Playing to 1970s-style socialism, doesn’t want reform
Those accusing prime minister Narendra Modi and finance minister Arun Jaitley of having pushed the National
Herald case against Congress president Sonia Gandhi and vice-president Rahul Gandhi to pressure the party to support the GST Bill and other legislation must keep in mind that, if Modi and Jaitley had their way, they would have preferred the case not coming up right now as it was always obvious the Congress was looking for excuses to stall reforms. Even at the time the prime minister was inviting Sonia Gandhi and former prime-minister Manmohan Singh for tea to discuss the GST Bill, the newly-invigorated Rahul Gandhi was harking back to his grandmother’s old socialist rhetoric—in much the same way his mother had over the past decade. It is for this reason that, while sensibly arguing against the 1% inter-state levy in the GST Bill, the Congress packed other unreasonable demands like putting an 18% ceiling on the GST tax rate in the Bill itself—the surest way of ensuring the Bill never went through.

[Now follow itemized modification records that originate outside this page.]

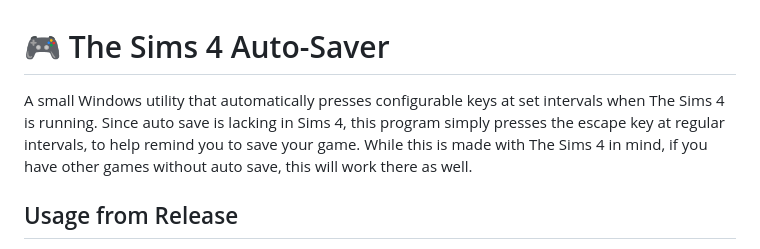
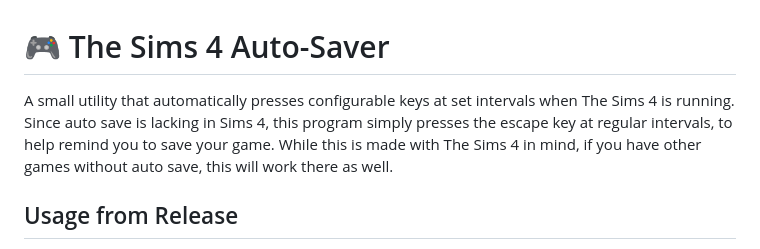
Before and after one commit to Topping/sims4-saver, a Markdown page: README.md, the part around the change. Rendered like a GitHub page.

Commit message:
Release the app (MAJOR)

```diff
--- a/README.md
+++ b/README.md
@@ -1,6 +1,6 @@
 # 🎮 The Sims 4 Auto-Saver
 
-A small Windows utility that automatically presses configurable keys at set intervals when The Sims 4 is running. Since auto save is lacking in Sims 4, this program simply presses the escape key at regular intervals, to help remind you to save your game. While this is made with The Sims 4 in mind, if you have other games without auto save, this will work there as well.
+A small utility that automatically presses configurable keys at set intervals when The Sims 4 is running. Since auto save is lacking in Sims 4, this program simply presses the escape key at regular intervals, to help remind you to save your game. While this is made with The Sims 4 in mind, if you have other games without auto save, this will work there as well.
 
 ## Usage from Release
 * Navigate to the release page (https://github.com/Topping/sims4-saver/releases)
```
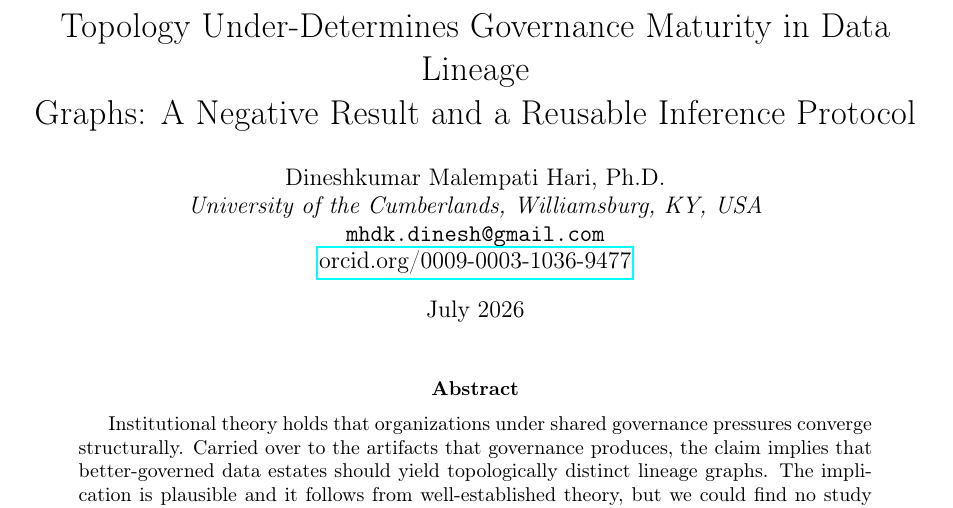
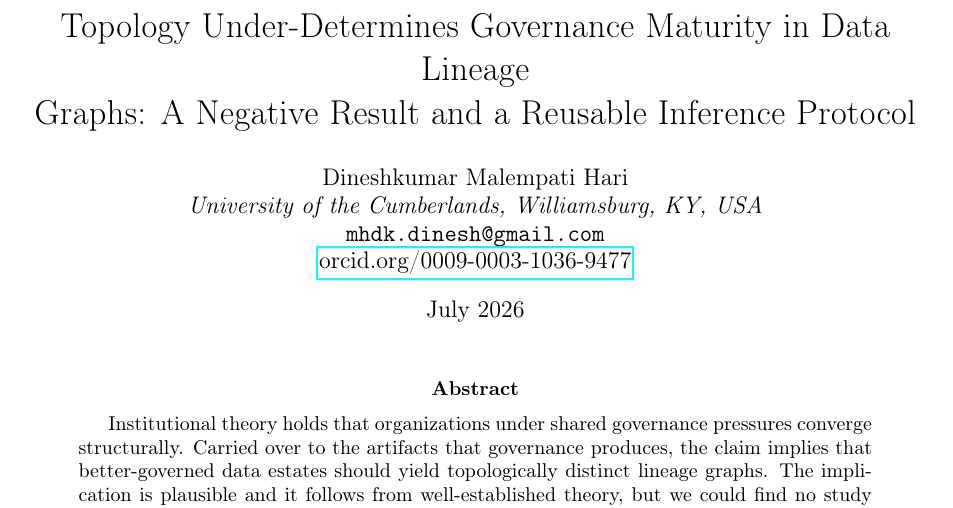
Before and after one commit to mhdk1602/multiscale-governance-descriptors, a LaTeX paper (paper/preprint.tex): part of page 1 of 28, cut so that both start at the same text. Compiled offline with pdfLaTeX.

Commit message:
Drop a doctoral credential that has not been conferred
The byline read Ph.D. and the defence is not until 2027. That was survivable
next to an Independent Researcher line and is not survivable next to the
awarding institution's own affiliation, which the submission now carries so
the ACM Open agreement applies.

Recompiled, no errors and no undefined references.

```diff
--- a/paper/preprint.tex
+++ b/paper/preprint.tex
@@ -17,7 +17,7 @@
 Graphs: A Negative Result and a Reusable Inference Protocol}
 
 \author{
-  Dineshkumar Malempati Hari, Ph.D. \\
+  Dineshkumar Malempati Hari \\
   \textit{University of the Cumberlands, Williamsburg, KY, USA} \\
   \texttt{mhdk.dinesh@gmail.com} \\
   \href{https://orcid.org/0009-0003-1036-9477}{orcid.org/0009-0003-1036-9477}
```
Also changed, not shown: paper/preprint.pdf.
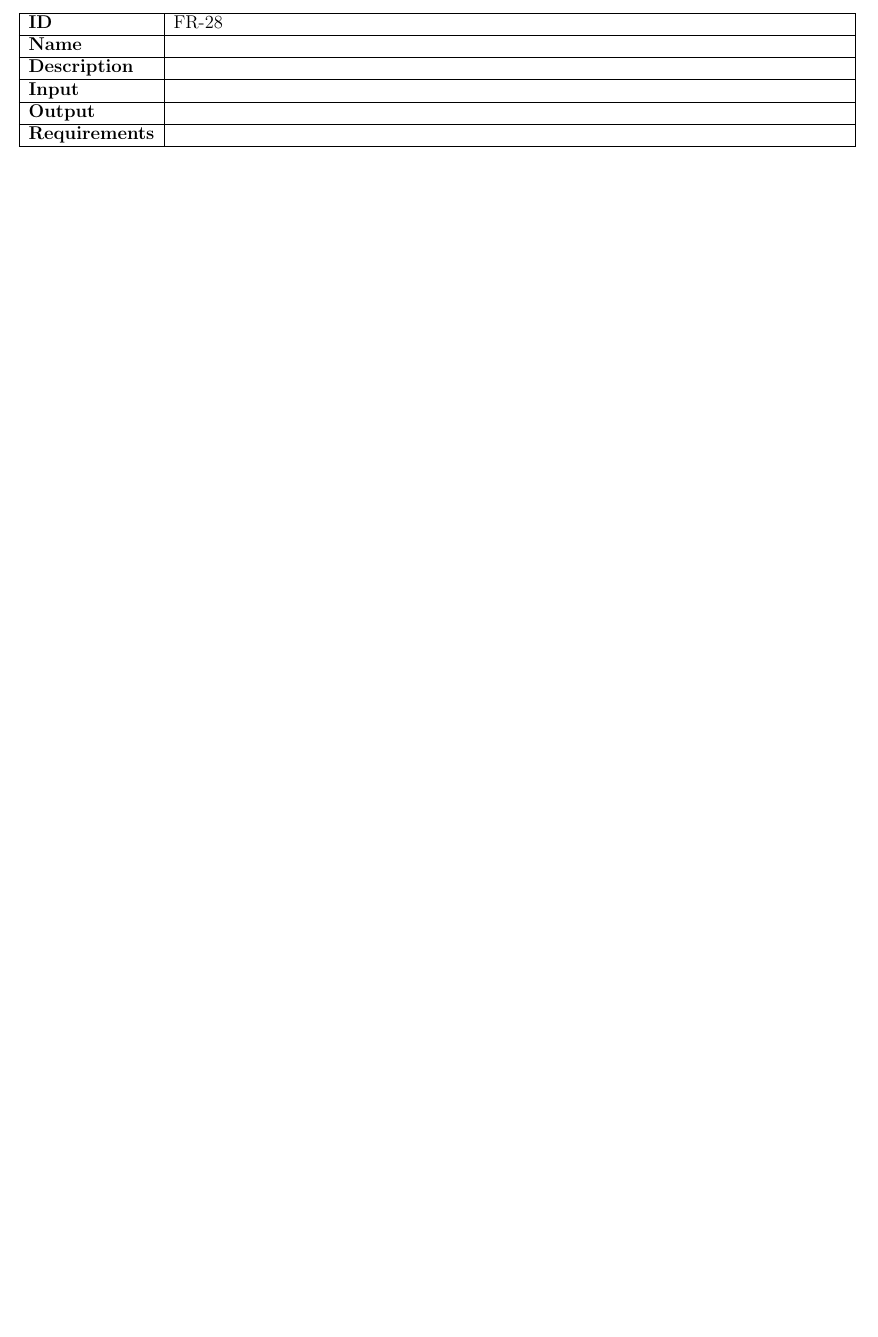
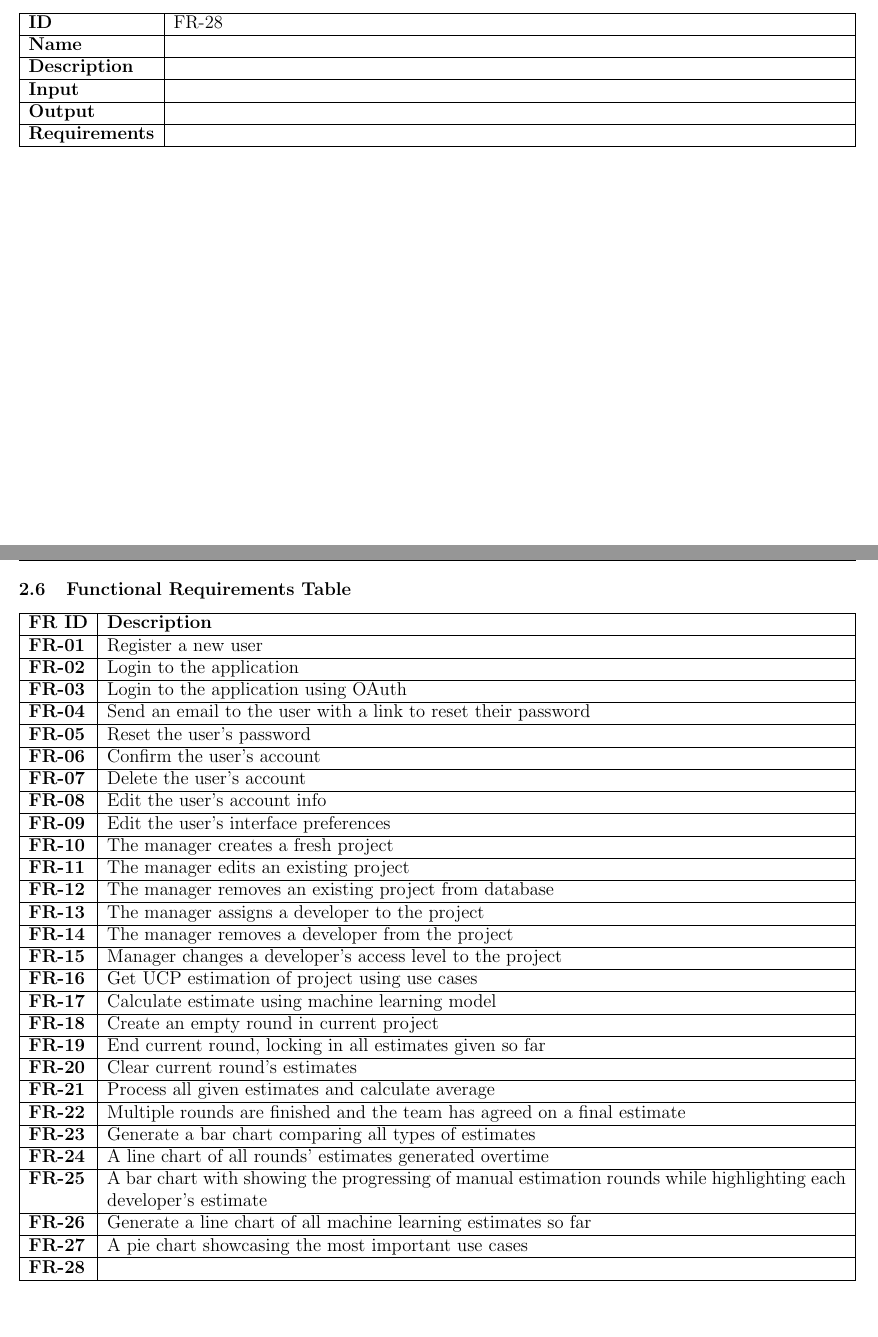
Before and after one commit to usman1100/fyp-documentation, a LaTeX paper (index.tex, which reads sections/srs/frs-table.tex, sections/srs/srs-index.tex): part of page 29 of 30 before the commit and two parts of pages 29 and 30 of 31 after it, the two joined at a grey line, cut so that both start at the same text, the shorter picture padded with empty space. Compiled offline with pdfLaTeX.

Commit message:
Created script to generate FR table and frs.json

```diff
--- /dev/null
+++ b/sections/srs/frs-table.tex
@@ -0,0 +1,123 @@
+
+\subsection{Functional Requirements Table}
+    \begin{center}
+        \begin{tabularx}{\textwidth}{|l|X|}
+            \hline
+            \textbf{FR ID} & \textbf{Description} \\
+            \hline
+
+
+        \textbf{FR-01} & Register a new user \\
+        \hline
+
+
+        \textbf{FR-02} & Login to the application \\
+        \hline
+
+
+        \textbf{FR-03} & Login to the application using OAuth \\
+        \hline
+
+
+        \textbf{FR-04} & Send an email to the user with a link to reset their password \\
+        \hline
+
+
+        \textbf{FR-05} & Reset the user's password \\
+        \hline
+
+
+        \textbf{FR-06} & Confirm the user's account \\
+        \hline
+
+
+        \textbf{FR-07} & Delete the user's account \\
+        \hline
+
+
+        \textbf{FR-08} & Edit the user's account info \\
+        \hline
+
+
+        \textbf{FR-09} & Edit the user's interface preferences \\
+        \hline
+
+
+        \textbf{FR-10} & The manager creates a fresh project \\
+        \hline
+
+
+        \textbf{FR-11} & The manager edits an existing project \\
+        \hline
+
+
+        \textbf{FR-12} & The manager removes an existing project from database \\
+        \hline
+
+
+        \textbf{FR-13} & The manager assigns a developer to the project \\
+        \hline
+
+
+        \textbf{FR-14} & The manager removes a developer from the project \\
+        \hline
+
+
+        \textbf{FR-15} & Manager changes a developer's access level to the project \\
+        \hline
+
+
+        \textbf{FR-16} & Get UCP estimation of project using use cases \\
+        \hline
+
+
+        \textbf{FR-17} & Calculate estimate using machine learning model \\
+        \hline
+
+
+        \textbf{FR-18} & Create an empty round in current project \\
+        \hline
+
+
+        \textbf{FR-19} & End current round, locking in all estimates given so far \\
+        \hline
+
+
+        \textbf{FR-20} & Clear current round's estimates \\
+        \hline
+
+
+        \textbf{FR-21} & Process all given estimates and calculate average \\
+        \hline
+
+
+        \textbf{FR-22} & Multiple rounds are finished and the team has agreed on a final estimate \\
+        \hline
+
+
+        \textbf{FR-23} & Generate a bar chart comparing all types of estimates \\
+        \hline
+
+
+        \textbf{FR-24} & A line chart of all rounds' estimates generated overtime \\
+        \hline
+
+
+        \textbf{FR-25} & A bar chart with showing the progressing of manual estimation rounds while highlighting each developer's estimate \\
+        \hline
+
+
+        \textbf{FR-26} & Generate a line chart of all machine learning estimates so far \\
+        \hline
+
+
+        \textbf{FR-27} & A pie chart showcasing the most important use cases \\
+        \hline
+
+
+        \textbf{FR-28} &  \\
+        \hline
+
+
+    \end{tabularx}
+    \end{center}
--- a/sections/srs/srs-index.tex
+++ b/sections/srs/srs-index.tex
@@ -136,4 +136,8 @@ can View and inform estimation of the project. Manager also have option to use o
     \input{sections/srs/frs.tex}
+
+    \input{sections/srs/frs-table.tex}
+    \pagebreak
+
 
 
 
```
Also changed, not shown: sections/introduction/introduction-index.tex (+2 -2 lines), sections/srs/srs-index.tex (10 more changed lines), 2 other files.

So, after trying to ensure tempers didn’t cool—contrast this with the calm showed by the prime minister during the debates on both the Constitution as well as intolerance—the day of the meeting, Rahul was telling national TV that the BJP had called upon Congress leaders under pressure, and that the party’s strategy was not of consultation. He then went on to say the BJP was out to hurt the interests of farmers with the land Bill and it was the Congress party that had ensured the Bill never went through—never mind that India needs land for industrialisation and urbanisation if the same farmers are to be lifted out of poverty, or that farmers would be better off if they were going to get 4 times the value of their property under the BJP’s Bill; nor was any thought paid to the land acquisition during Congress and other regimes at throwaway prices. And then, amazingly for a leader of a party that has just lost the national elections so badly that it could not even get the necessary seats to qualify for the leader of Opposition post in Parliament, Rahul said the labour reforms proposed by the BJP were going to hurt labour and the Congress would do its best to stop them—everyone knows the so-called pro-labour policy of the last 68 years has ensured poor jobs growth and so-called anti-labour reforms would do more to generate jobs; in other words, Rahul was hoping he would be able to convince the electorate of the same rhetoric that failed in the elections 18 months ago.
As for the National Herald case, it has to be kept in mind it first came up in 2013, when the Congress party was in power, so there was no question of the BJP leadership trying to come up with it to put pressure on the party to pass the GST Bill, or any other legislation for that matter. The allegations are pretty straight-forward—that Congress leaders like Sonia and Rahul had connived to take over the National Herald, using the Congress party’s money, and that this was done with an eye to the property owned by the newspaper. Whether the allegations hold water or not is for the courts to decide, and that is where the matter is. If all malfeasance charges against politicians are to be settled out of court—which is what the Congress party’s strategy seems to be amounting to—it is a sad day for Indian democracy.